Pop-up Fabrication of Microelectromechanical (MEMs) Robots

Imagine a pop-up book where instead of clever props made of paper, you get a fully assembled electromechanical vehicle the size of a quarter. Engineers at the Harvard School of Engineering and Applied Sciences have developed a fabrication technique inspired by origami and pop-up books to create a monolithic assembly scaffold (and machine) that allows a robot bee (Mobee) to be assembled in one movement.

  

The final board that serves as the scaffold and the machine that will be popped-up and detached from the scaffold, is made of multiple layers of material sandwiched together. The layers are designed and cut to come together to create flexible joints that make the movement possible - just like in pop-up books. Layers with brass material are cut and exposed to serve as glue points which will lock solid during a chemical dip phase. Electrical components and circuits can be integrated into the board, as with a printed circuit board.

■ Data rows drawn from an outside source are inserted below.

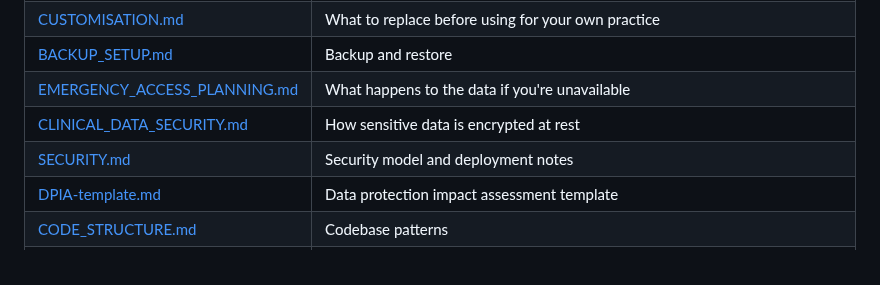
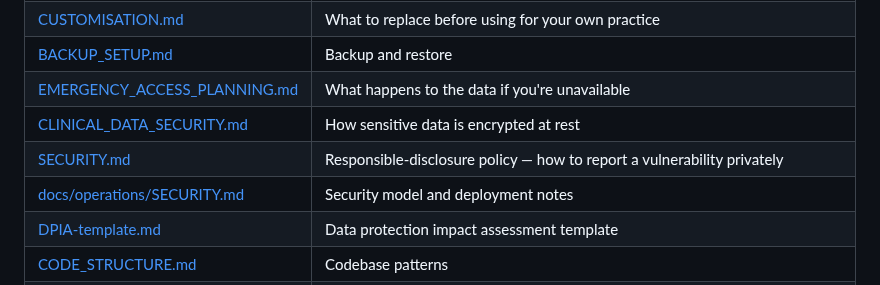
Before and after one commit to dholbach/my-practice, a Markdown page: README.md, the part around the change. Drawn GitHub-style.

```diff
--- a/README.md
+++ b/README.md
@@ -201,7 +201,8 @@ Reference: `./dev.py --help` or [docs/operations/SCRIPTS.md](docs/operations/SCR
 | [BACKUP_SETUP.md](docs/guides/BACKUP_SETUP.md) | Backup and restore |
 | [EMERGENCY_ACCESS_PLANNING.md](docs/guides/EMERGENCY_ACCESS_PLANNING.md) | What happens to the data if you're unavailable |
 | [CLINICAL_DATA_SECURITY.md](docs/guides/CLINICAL_DATA_SECURITY.md) | How sensitive data is encrypted at rest |
-| [SECURITY.md](docs/operations/SECURITY.md) | Security model and deployment notes |
+| [SECURITY.md](SECURITY.md) | Responsible-disclosure policy — how to report a vulnerability privately |
+| [docs/operations/SECURITY.md](docs/operations/SECURITY.md) | Security model and deployment notes |
 | [DPIA-template.md](docs/operations/DPIA-template.md) | Data protection impact assessment template |
 | [CODE_STRUCTURE.md](docs/architecture/CODE_STRUCTURE.md) | Codebase patterns |
 | [CLAUDE.md](CLAUDE.md) | Builder classes, view mixins, query helpers — AI instructions that double as an architecture reference |
```
Also changed, not shown: CONTRIBUTING.md (+6 -0 lines), SECURITY.md (added, +43 -0 lines).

The Journal of Micromechanics and Microengineering published an article, Pop-up Book MEMs with an extensive description of the process.



Todd Hopkinson